- _Exercise data_
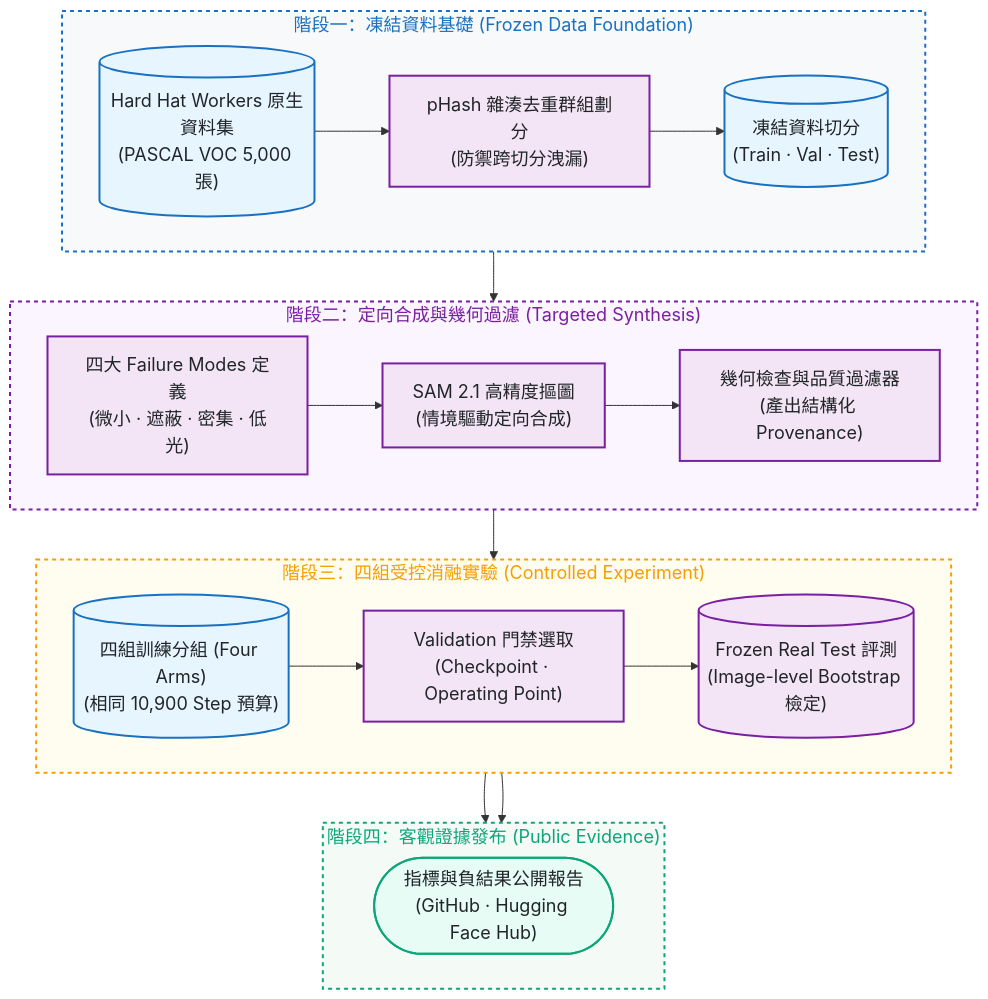
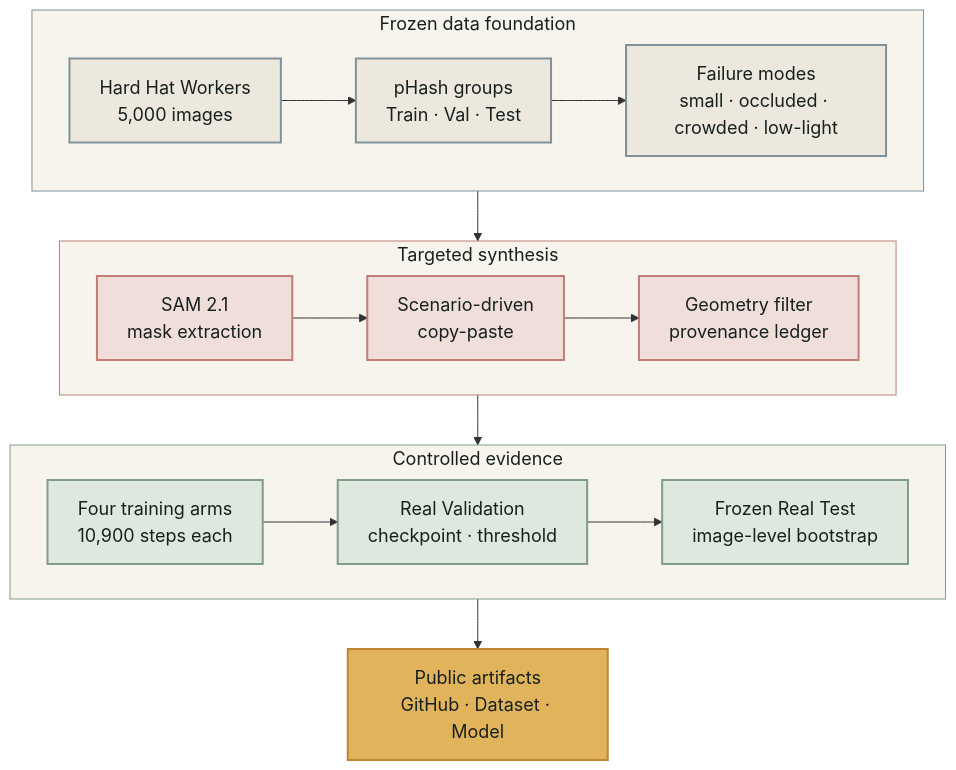
Before and after one commit to kuotunyu/SafeSynth: the diagram in README.md, drawn with Mermaid. The commit also changed other lines of this file and 4 other files, not shown here.

````diff
--- a/README.md
+++ b/README.md
@@ -48,38 +59,36 @@
 ```mermaid
 %%{init: {'themeVariables': {'fontSize': '18px'}}}%%
-flowchart TD
-    subgraph DataStage ["階段一：凍結資料基礎 (Frozen Data Foundation)"]
+flowchart TB
+    subgraph DataStage ["Frozen data foundation"]
         direction LR
-        Raw[("Hard Hat Workers 原生資料集<br/>(PASCAL VOC 5,000 張)")] --> Split["pHash 雜湊去重群組劃分<br/>(防禦跨切分洩漏)"] --> Set[("凍結資料切分<br/>(Train · Val · Test)")]
+        Raw["Hard Hat Workers<br/>5,000 images"] --> Split["pHash groups<br/>Train · Val · Test"] --> Failure["Failure modes<br/>small · occluded · crowded · low-light"]
     end
 
-    subgraph SynthStage ["階段二：定向合成與幾何過濾 (Targeted Synthesis)"]
+    subgraph SynthesisStage ["Targeted synthesis"]
         direction LR
-        Fail["四大 Failure Modes 定義<br/>(微小 · 遮蔽 · 密集 · 低光)"] --> SAM["SAM 2.1 高精度摳圖<br/>(情境驅動定向合成)"] --> Filter["幾何檢查與品質過濾器<br/>(產出結構化 Provenance)"]
+        Mask["SAM 2.1<br/>mask extraction"] --> Compose["Scenario-driven<br/>copy-paste"] --> Filter["Geometry filter<br/>provenance ledger"]
     end
 
-    subgraph ExpStage ["階段三：四組受控消融實驗 (Controlled Experiment)"]
+    subgraph EvidenceStage ["Controlled evidence"]
         direction LR
-        Arms[("四組訓練分組 (Four Arms)<br/>(相同 10,900 Step 預算)")] --> Val["Validation 門禁選取<br/>(Checkpoint · Operating Point)"] --> Test[("Frozen Real Test 評測<br/>(Image-level Bootstrap 檢定)")]
+        Arms["Four training arms<br/>10,900 steps each"] --> Val["Real Validation<br/>checkpoint · threshold"] --> Test["Frozen Real Test<br/>image-level bootstrap"]
     end
 
-    subgraph PubStage ["階段四：客觀證據發布 (Public Evidence)"]
-        direction LR
-        Test --> Evidence(["指標與負結果公開報告<br/>(GitHub · Hugging Face Hub)"])
-    end
+    Publish["Public artifacts<br/>GitHub · Dataset · Model"]
 
-    DataStage --> SynthStage --> ExpStage --> PubStage
+    DataStage --> SynthesisStage --> EvidenceStage --> Publish
 
-    classDef srcStyle fill:#e7f5ff,stroke:#1971c2,stroke-width:2px,color:#212529
-    classDef procStyle fill:#f3e5f5,stroke:#7b1fa2,stroke-width:2px,color:#212529
-    classDef evalStyle fill:#e6fcf5,stroke:#0ca678,stroke-width:2px,color:#212529
+    classDef data fill:#ede8de,stroke:#7f919a,stroke-width:2px,color:#17201e
+    classDef synthesis fill:#f0deda,stroke:#c37d72,stroke-width:2px,color:#17201e
+    classDef evidence fill:#dfe8df,stroke:#7f9d8a,stroke-width:2px,color:#17201e
+    classDef publish fill:#e1b45b,stroke:#bd8730,stroke-width:2px,color:#17201e
 
-    class Raw,Set,Arms srcStyle
-    class Split,Fail,SAM,Filter,Val,Test procStyle
-    class Evidence evalStyle
+    class Raw,Split,Failure data
+    class Mask,Compose,Filter synthesis
+    class Arms,Val,Test evidence
+    class Publish publish
 
-    style DataStage fill:#f8f9fa,stroke:#1971c2,stroke-width:2px,color:#1971c2,stroke-dasharray: 4 4
-    style SynthStage fill:#faf5ff,stroke:#7b1fa2,stroke-width:2px,color:#7b1fa2,stroke-dasharray: 4 4
-    style ExpStage fill:#fffcf0,stroke:#f59f00,stroke-width:2px,color:#f59f00,stroke-dasharray: 4 4
-    style PubStage fill:#f4fbf7,stroke:#0ca678,stroke-width:2px,color:#0ca678,stroke-dasharray: 4 4
+    style DataStage fill:#f7f4ed,stroke:#7f919a,stroke-width:1px,color:#17201e
+    style SynthesisStage fill:#f7f4ed,stroke:#c37d72,stroke-width:1px,color:#17201e
+    style EvidenceStage fill:#f7f4ed,stroke:#7f9d8a,stroke-width:1px,color:#17201e
 ```
````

- _Aim of the exercise_
The expected output is every line of the records in which the string "SynthesisStage" appears.

- _Reply to the exercise_
+    subgraph SynthesisStage ["Targeted synthesis"]
+    DataStage --> SynthesisStage --> EvidenceStage --> Publish
+    style SynthesisStage fill:#f7f4ed,stroke:#c37d72,stroke-width:1px,color:#17201e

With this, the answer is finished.